As an Army veteran of World War II and a prisoner of war himself, Glenn Maddy has witnessed the pomp, parades, and other forms of recognition for U.S. veterans who fought in wars all over the globe.
But through all the years of memorials and services, he’s noticed one group that hasn’t received the recognition it deserves – surviving family members of those who made the supreme sacrifice and didn’t return.
As the guest speaker at a ceremony set for July 31 at Williams Park in the Village of Gibsonburg, Maddy, a retired Sandusky County agriculture agent, will focus his remarks on those families.
“There has always been a lot of recognition of folks who came back like me,” he said last week. “But for the families of servicemen who were killed in combat, they’ve never been adequately recognized in my opinion.”
The day Maddy was captured in January, 1945 nine other soldiers in his unit were killed and he often thinks of the effect their deaths had on their families.
One of the worst days of the war for his parents was January 23, 1945 – the day they received the telegram informing them their teenage son was listed as missing in action.
“A cousin was staying at our house that day and she said later it was just horrible for them,” he said.
The ceremony will begin at 2 p.m. at the village’s Veterans Memorial Wall.
A folding of the Rodger Young interment flag will follow Maddy’s remarks.
Young was born in Tiffin in 1918 and lived in Green Springs and Clyde.
In July, 1943, his squad was pinned down by a Japanese machine gun nest protecting an airstrip on New Guinea.
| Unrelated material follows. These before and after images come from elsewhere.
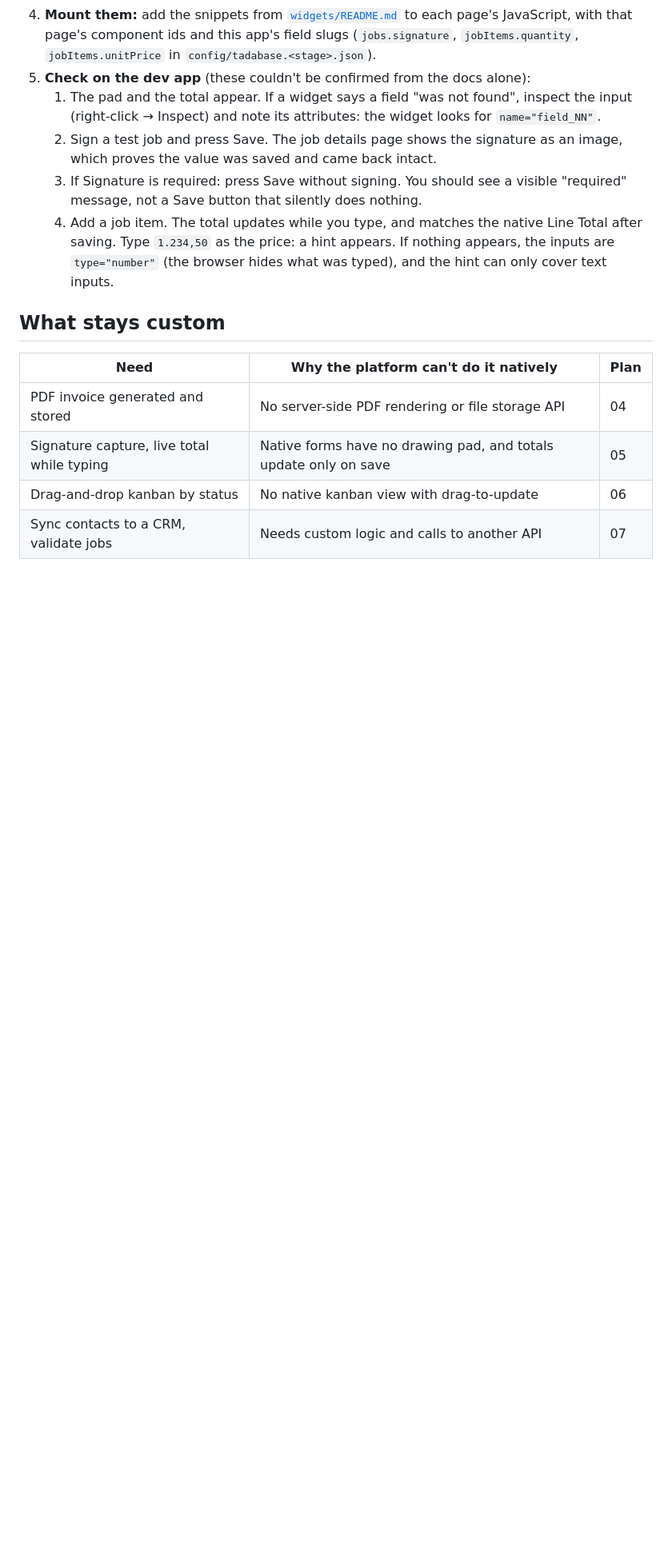
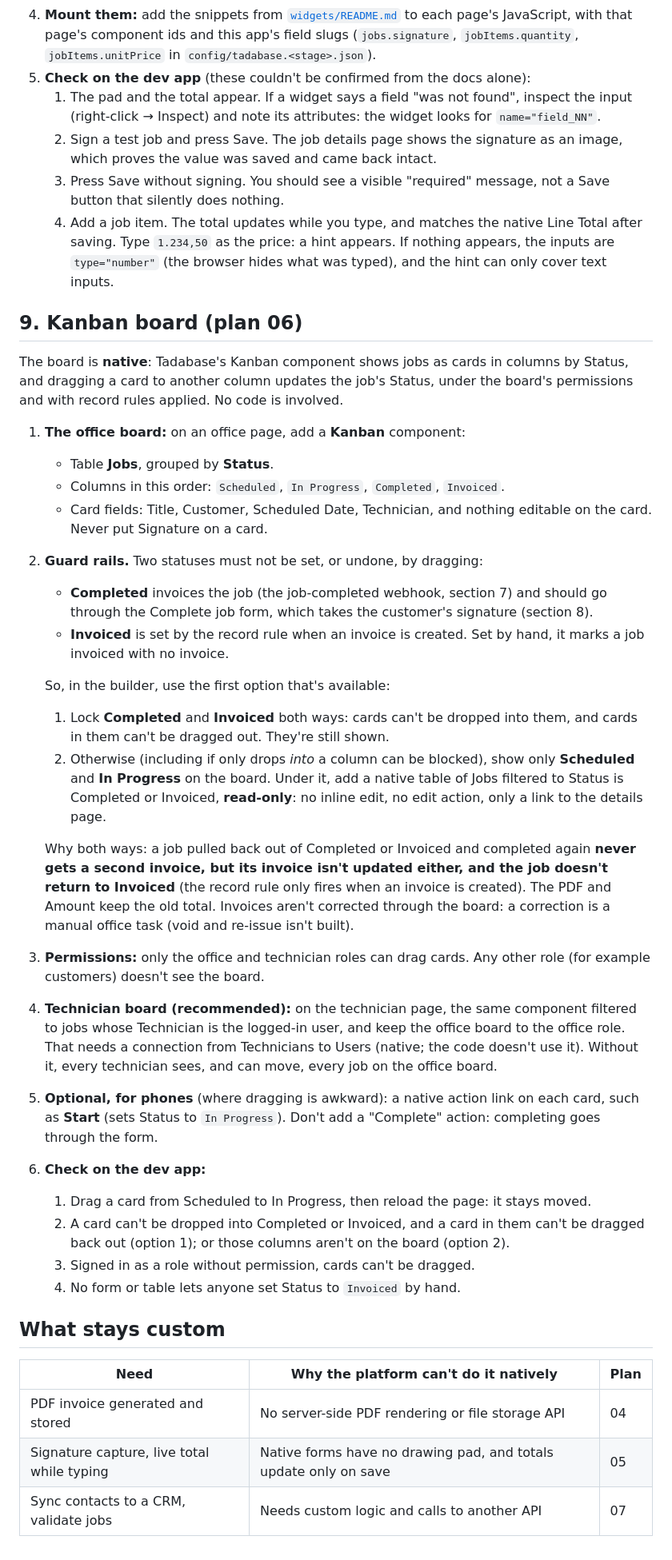
Before and after one commit to dtrinidad-iv/fieldflow, a Markdown page: docs/tadabase-setup.md, the part around one of its changes. Shown at 80% size. Drawn GitHub-style; blank space fills up the shorter version.

```diff
--- a/docs/tadabase-setup.md
+++ b/docs/tadabase-setup.md
@@ -193,16 +196,60 @@ is saved by the form's own Save button, and the total is display only. Try them
       (right-click → Inspect) and note its attributes: the widget looks for `name="field_NN"`.
    2. Sign a test job and press Save. The job details page shows the signature as an image, which
       proves the value was saved and came back intact.
-   3. If Signature is required: press Save without signing. You should see a visible "required"
+   3. Press Save without signing. You should see a visible "required"
       message, not a Save button that silently does nothing.
    4. Add a job item. The total updates while you type, and matches the native Line Total after
       saving. Type `1.234,50` as the price: a hint appears. If nothing appears, the inputs are
       `type="number"` (the browser hides what was typed), and the hint can only cover text inputs.
+
+## 9. Kanban board (plan 06)
+The board is **native**: Tadabase's Kanban component shows jobs as cards in columns by Status, and
+dragging a card to another column updates the job's Status, under the board's permissions and with
+record rules applied. No code is involved.
+
+1. **The office board:** on an office page, add a **Kanban** component:
+   - Table **Jobs**, grouped by **Status**.
+   - Columns in this order: `Scheduled`, `In Progress`, `Completed`, `Invoiced`.
+   - Card fields: Title, Customer, Scheduled Date, Technician, and nothing editable on the card.
+     Never put Signature on a card.
+2. **Guard rails.** Two statuses must not be set, or undone, by dragging:
+   - **Completed** invoices the job (the job-completed webhook, section 7) and should go through
+     the Complete job form, which takes the customer's signature (section 8).
+   - **Invoiced** is set by the record rule when an invoice is created. Set by hand, it marks a job
+     invoiced with no invoice.
+
+   So, in the builder, use the first option that's available:
+   1. Lock **Completed** and **Invoiced** both ways: cards can't be dropped into them, and cards
+      in them can't be dragged out. They're still shown.
+   2. Otherwise (including if only drops *into* a column can be blocked), show only **Scheduled**
+      and **In Progress** on the board. Under it, add a native table of Jobs filtered to Status is
+      Completed or Invoiced, **read-only**: no inline edit, no edit action, only a link to the
+      details page.
+
+   Why both ways: a job pulled back out of Completed or Invoiced and completed again **never gets
+   a second invoice, but its invoice isn't updated either, and the job doesn't return to
+   Invoiced** (the record rule only fires when an invoice is created). The PDF and Amount keep the
+   old total. Invoices aren't corrected through the board: a correction is a manual office task
+   (void and re-issue isn't built).
+3. **Permissions:** only the office and technician roles can drag cards. Any other role (for
+   example customers) doesn't see the board.
+4. **Technician board (recommended):** on the technician page, the same component filtered to jobs
+   whose Technician is the logged-in user, and keep the office board to the office role. That
+   needs a connection from Technicians to Users (native; the code doesn't use it). Without it,
+   every technician sees, and can move, every job on the office board.
+5. **Optional, for phones** (where dragging is awkward): a native action link on each card, such
+   as **Start** (sets Status to `In Progress`). Don't add a "Complete" action: completing goes
+   through the form.
+6. **Check on the dev app:**
+   1. Drag a card from Scheduled to In Progress, then reload the page: it stays moved.
+   2. A card can't be dropped into Completed or Invoiced, and a card in them can't be dragged
+      back out (option 1); or those columns aren't on the board (option 2).
+   3. Signed in as a role without permission, cards can't be dragged.
+   4. No form or table lets anyone set Status to `Invoiced` by hand.
 
 ## What stays custom
 | Need | Why the platform can't do it natively | Plan |
 |---|---|---|
 | PDF invoice generated and stored | No server-side PDF rendering or file storage API | 04 |
 | Signature capture, live total while typing | Native forms have no drawing pad, and totals update only on save | 05 |
-| Drag-and-drop kanban by status | No native kanban view with drag-to-update | 06 |
 | Sync contacts to a CRM, validate jobs | Needs custom logic and calls to another API | 07 |
```
Also changed, not shown: other parts of docs/tadabase-setup.md (+9 -6 lines), README.md (+10 -5 lines).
Despite being wounded by the initial burst of fire, he crept close enough to the nest to throw hand grenades at it before being hit again and killed.
His heroic actions allowed his squad to withdraw with no additional losses while inflicting heavy casualties on the Japanese.
He was awarded the Medal of Honor in January, 1944 and his actions were commemorated by Frank Loesser, who wrote “The Ballad of Rodger Young.”
The Northcoast Veterans Museum will host a flag retirement ceremony at 3 p.m. and the museum will offer free admission from 10 a.m. to 6 p.m.